Segment Start: Data listing

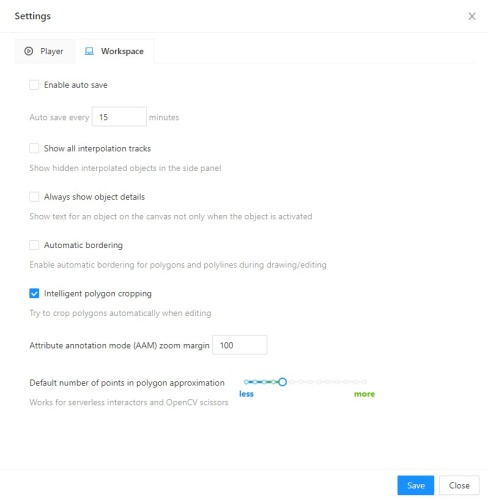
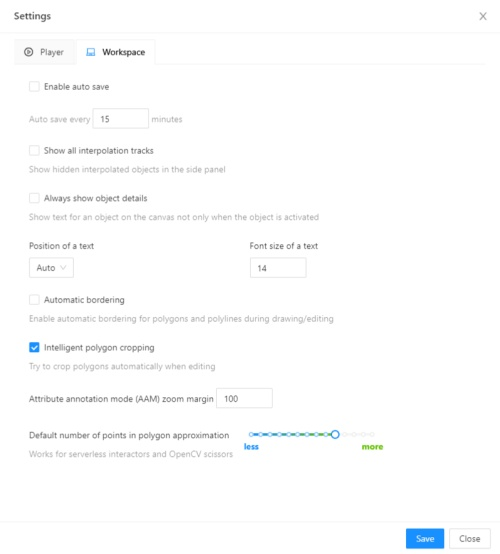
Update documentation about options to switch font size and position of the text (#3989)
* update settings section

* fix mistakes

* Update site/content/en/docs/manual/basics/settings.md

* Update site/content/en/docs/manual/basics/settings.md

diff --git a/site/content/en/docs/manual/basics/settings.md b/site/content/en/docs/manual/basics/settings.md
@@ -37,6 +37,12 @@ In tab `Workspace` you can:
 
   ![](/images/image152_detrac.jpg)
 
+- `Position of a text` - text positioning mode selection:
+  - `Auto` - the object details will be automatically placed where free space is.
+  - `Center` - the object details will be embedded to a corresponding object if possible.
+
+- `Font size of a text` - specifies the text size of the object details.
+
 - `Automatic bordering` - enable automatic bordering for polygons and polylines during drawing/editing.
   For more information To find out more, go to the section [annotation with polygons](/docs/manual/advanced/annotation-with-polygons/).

Segment End: Data listing
Segment Start: Data listing

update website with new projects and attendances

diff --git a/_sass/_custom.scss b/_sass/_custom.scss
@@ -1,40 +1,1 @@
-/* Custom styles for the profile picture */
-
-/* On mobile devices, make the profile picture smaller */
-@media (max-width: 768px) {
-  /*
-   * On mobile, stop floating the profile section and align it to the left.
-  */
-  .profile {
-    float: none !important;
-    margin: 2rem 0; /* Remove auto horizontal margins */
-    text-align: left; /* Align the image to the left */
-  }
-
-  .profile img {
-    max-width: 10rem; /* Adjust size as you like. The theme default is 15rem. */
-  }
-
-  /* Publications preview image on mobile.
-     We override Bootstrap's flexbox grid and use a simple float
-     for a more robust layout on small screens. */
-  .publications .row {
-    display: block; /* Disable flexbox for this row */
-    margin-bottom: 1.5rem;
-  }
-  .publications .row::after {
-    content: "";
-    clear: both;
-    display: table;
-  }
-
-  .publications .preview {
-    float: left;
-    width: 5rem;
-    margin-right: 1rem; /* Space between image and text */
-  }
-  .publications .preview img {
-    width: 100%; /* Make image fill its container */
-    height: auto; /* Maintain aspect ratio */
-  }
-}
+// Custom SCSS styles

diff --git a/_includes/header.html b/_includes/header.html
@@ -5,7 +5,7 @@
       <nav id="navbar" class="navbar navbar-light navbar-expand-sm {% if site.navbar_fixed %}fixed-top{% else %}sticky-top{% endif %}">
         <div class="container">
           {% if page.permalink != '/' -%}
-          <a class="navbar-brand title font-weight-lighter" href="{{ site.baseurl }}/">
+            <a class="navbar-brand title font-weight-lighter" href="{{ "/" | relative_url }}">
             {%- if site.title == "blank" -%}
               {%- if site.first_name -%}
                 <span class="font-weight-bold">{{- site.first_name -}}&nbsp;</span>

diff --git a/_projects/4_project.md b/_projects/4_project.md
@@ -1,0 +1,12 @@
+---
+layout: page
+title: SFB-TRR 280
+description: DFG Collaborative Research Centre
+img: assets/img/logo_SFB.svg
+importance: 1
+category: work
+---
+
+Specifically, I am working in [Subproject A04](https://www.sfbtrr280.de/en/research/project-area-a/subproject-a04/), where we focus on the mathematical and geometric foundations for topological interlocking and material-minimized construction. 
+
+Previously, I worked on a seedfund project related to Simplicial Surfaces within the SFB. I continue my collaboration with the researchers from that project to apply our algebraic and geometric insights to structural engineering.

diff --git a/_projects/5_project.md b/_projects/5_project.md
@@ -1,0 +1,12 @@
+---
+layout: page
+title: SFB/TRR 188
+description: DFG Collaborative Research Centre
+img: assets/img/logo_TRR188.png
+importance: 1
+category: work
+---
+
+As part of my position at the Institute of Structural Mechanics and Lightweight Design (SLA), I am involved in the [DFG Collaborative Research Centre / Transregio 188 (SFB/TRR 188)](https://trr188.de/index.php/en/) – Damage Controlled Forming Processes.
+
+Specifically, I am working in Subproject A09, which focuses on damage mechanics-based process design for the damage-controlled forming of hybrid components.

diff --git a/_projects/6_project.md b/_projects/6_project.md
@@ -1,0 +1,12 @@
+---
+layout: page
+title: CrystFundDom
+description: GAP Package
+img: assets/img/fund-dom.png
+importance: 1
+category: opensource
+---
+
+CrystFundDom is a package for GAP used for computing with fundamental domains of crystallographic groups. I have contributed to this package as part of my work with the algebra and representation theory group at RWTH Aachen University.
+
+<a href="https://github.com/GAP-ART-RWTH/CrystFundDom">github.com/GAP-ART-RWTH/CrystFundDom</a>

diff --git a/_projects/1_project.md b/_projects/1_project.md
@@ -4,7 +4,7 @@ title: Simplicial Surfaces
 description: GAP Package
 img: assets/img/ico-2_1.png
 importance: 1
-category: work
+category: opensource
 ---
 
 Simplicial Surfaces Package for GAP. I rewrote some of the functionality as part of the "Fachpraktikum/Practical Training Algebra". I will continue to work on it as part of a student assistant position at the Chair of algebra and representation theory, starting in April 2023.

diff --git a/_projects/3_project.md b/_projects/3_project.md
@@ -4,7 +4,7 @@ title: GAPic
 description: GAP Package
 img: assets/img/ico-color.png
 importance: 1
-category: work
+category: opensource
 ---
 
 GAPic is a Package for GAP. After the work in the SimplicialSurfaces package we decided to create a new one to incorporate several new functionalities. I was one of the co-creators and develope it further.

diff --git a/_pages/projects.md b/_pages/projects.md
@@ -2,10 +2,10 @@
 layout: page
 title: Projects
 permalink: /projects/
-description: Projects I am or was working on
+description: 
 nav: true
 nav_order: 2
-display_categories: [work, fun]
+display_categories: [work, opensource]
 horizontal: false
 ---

Segment End: Data listing

● **What is expected**
Gather each line of the listing that holds the string "assets".

● **Exercise answer**
+img: assets/img/logo_SFB.svg
+img: assets/img/logo_TRR188.png
+img: assets/img/fund-dom.png
 img: assets/img/ico-2_1.png
 img: assets/img/ico-color.png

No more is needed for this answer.